Exercise objective:
Pick each line containing "QWidget" out of the records.

Edit tracking data
####################

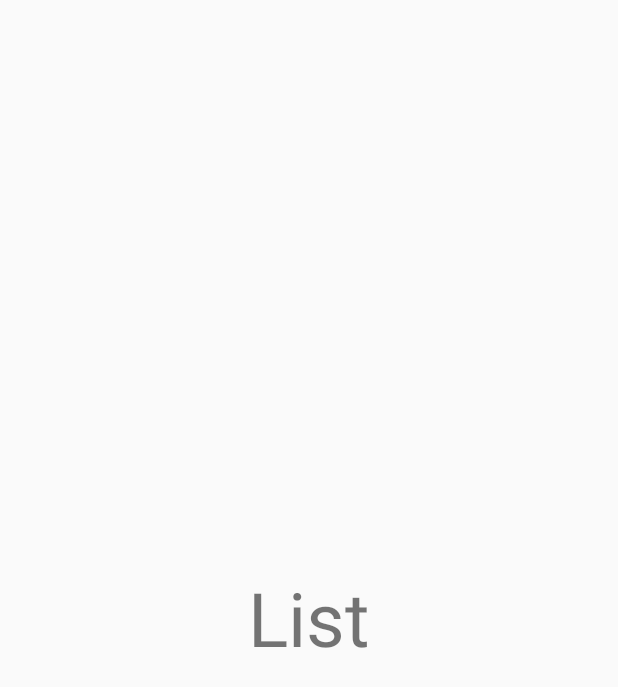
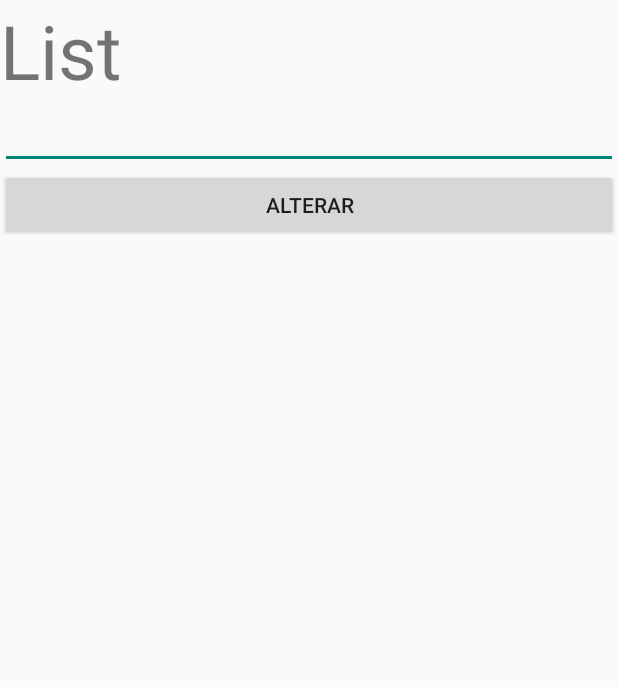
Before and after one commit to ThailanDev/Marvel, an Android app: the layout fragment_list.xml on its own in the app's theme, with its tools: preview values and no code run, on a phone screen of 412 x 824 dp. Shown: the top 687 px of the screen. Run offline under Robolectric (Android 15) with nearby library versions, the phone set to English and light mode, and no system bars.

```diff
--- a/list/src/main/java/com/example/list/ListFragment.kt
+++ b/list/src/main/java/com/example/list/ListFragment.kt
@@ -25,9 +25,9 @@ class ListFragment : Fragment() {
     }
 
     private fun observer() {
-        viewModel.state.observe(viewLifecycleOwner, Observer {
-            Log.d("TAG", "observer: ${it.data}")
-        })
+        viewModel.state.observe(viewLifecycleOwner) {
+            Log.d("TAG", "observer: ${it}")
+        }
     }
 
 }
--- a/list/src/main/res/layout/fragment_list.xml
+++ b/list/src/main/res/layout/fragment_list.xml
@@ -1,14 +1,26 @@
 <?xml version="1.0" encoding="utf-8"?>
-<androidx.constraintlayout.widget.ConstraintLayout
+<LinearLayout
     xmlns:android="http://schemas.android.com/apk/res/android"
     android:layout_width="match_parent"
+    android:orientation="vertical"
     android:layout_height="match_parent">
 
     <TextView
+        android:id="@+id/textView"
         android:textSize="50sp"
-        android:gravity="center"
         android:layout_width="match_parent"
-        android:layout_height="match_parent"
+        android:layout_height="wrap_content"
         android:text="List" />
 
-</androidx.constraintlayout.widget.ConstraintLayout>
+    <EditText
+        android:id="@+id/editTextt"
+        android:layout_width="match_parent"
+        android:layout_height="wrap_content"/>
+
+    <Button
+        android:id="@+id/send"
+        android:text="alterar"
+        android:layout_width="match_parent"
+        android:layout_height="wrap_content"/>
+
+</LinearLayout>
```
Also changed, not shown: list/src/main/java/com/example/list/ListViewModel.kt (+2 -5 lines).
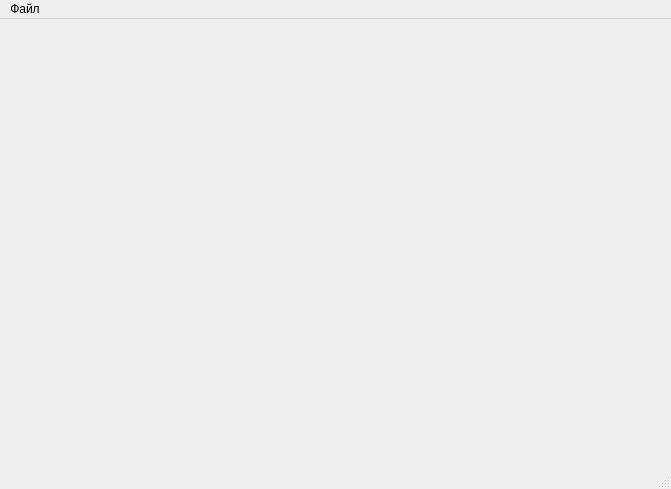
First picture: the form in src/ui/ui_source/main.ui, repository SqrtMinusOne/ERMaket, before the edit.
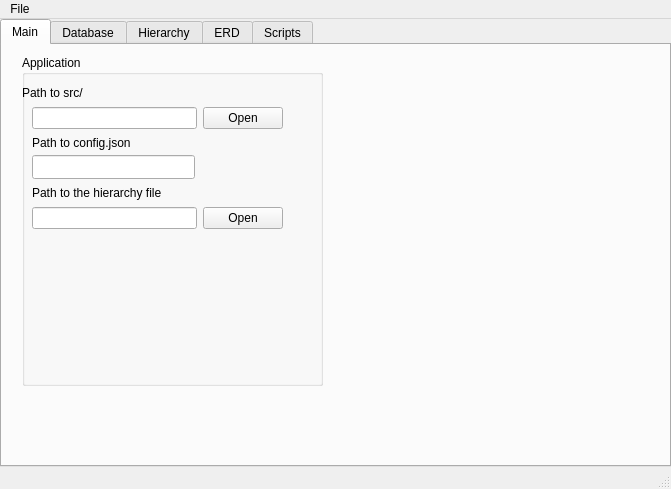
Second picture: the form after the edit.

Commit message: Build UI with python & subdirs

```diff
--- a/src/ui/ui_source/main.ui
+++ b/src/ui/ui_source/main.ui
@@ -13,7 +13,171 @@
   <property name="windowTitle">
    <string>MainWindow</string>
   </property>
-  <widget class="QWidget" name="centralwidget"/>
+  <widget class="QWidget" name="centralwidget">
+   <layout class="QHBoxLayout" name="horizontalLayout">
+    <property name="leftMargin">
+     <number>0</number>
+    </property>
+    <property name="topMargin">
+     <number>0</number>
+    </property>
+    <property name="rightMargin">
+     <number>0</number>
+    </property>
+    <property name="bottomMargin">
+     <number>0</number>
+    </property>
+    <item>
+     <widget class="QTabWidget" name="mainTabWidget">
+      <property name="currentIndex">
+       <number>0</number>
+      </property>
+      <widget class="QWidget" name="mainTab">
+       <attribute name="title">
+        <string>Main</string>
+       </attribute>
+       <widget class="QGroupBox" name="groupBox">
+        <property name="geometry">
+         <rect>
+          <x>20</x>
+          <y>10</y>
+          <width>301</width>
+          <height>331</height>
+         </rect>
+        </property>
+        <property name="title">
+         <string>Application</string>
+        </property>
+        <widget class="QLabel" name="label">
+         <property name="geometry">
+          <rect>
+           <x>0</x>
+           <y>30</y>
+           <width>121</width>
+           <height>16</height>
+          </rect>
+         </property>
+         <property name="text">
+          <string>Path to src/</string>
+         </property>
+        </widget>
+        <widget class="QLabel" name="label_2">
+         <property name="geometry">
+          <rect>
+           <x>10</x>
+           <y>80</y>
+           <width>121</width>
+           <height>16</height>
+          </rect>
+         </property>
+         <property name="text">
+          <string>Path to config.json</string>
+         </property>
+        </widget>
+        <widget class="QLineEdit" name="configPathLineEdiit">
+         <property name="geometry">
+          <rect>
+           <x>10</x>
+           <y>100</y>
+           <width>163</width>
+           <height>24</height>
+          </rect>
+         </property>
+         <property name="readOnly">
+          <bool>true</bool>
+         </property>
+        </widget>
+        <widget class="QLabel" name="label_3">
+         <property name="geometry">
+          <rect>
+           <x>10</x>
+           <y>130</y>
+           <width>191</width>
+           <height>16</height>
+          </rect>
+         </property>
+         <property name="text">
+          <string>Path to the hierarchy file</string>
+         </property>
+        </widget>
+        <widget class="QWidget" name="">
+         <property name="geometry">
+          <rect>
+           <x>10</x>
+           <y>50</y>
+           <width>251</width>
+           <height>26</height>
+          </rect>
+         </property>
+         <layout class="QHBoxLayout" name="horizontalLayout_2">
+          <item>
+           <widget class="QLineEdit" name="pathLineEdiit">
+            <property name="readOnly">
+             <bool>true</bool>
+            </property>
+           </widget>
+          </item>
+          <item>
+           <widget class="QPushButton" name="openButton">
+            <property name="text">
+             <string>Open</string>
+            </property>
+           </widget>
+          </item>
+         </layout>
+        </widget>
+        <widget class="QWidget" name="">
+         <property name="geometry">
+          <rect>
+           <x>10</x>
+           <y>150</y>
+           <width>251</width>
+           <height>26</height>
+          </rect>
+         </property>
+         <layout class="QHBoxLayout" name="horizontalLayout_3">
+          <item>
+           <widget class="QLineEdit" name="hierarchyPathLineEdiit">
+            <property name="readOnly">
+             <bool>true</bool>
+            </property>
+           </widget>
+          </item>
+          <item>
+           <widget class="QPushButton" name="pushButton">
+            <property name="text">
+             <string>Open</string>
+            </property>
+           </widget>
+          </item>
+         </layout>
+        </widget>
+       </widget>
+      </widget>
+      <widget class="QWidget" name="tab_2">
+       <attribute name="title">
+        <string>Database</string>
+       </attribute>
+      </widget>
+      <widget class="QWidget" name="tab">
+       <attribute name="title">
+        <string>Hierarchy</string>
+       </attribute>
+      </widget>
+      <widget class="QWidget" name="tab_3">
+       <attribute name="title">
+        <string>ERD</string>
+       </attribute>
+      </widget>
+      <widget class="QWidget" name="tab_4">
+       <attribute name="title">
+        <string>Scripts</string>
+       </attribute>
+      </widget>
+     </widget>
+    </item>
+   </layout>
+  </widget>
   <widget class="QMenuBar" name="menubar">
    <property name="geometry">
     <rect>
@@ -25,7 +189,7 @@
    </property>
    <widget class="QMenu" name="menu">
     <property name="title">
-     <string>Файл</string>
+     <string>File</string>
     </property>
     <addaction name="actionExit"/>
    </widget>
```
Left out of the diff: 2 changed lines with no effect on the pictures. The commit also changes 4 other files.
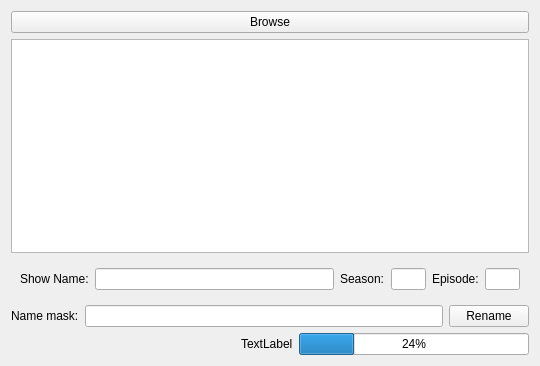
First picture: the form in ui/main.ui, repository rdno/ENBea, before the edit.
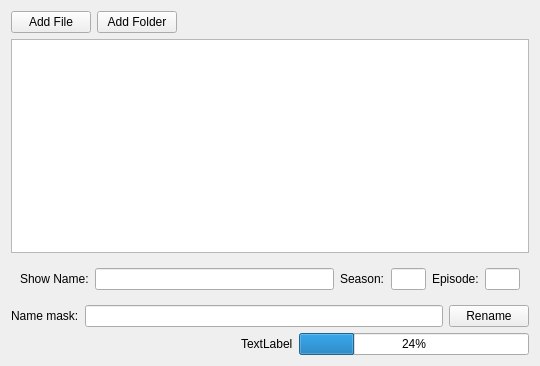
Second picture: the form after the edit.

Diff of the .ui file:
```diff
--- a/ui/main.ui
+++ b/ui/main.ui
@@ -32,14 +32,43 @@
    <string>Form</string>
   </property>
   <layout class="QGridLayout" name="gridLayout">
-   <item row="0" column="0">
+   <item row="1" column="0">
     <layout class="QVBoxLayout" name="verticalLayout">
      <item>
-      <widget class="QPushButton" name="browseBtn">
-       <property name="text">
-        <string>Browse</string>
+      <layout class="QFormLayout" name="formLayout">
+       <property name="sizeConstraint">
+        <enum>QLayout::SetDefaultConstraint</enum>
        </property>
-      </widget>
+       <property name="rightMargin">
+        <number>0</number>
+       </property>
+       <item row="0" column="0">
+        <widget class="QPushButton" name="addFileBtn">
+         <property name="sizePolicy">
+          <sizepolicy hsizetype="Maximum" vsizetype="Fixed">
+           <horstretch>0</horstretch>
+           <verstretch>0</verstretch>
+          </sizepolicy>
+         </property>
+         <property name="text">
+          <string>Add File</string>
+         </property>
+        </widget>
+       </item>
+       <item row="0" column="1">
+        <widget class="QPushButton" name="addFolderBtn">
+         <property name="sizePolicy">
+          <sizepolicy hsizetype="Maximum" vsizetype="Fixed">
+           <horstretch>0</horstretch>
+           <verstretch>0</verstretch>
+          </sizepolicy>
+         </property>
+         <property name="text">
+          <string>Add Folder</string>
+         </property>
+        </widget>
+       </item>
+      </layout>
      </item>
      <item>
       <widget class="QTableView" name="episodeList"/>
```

####################

The answer:
-  <widget class="QWidget" name="centralwidget"/>
+  <widget class="QWidget" name="centralwidget">
+      <widget class="QWidget" name="mainTab">
+        <widget class="QWidget" name="">
+        <widget class="QWidget" name="">
+      <widget class="QWidget" name="tab_2">
+      <widget class="QWidget" name="tab">
+      <widget class="QWidget" name="tab_3">
+      <widget class="QWidget" name="tab_4">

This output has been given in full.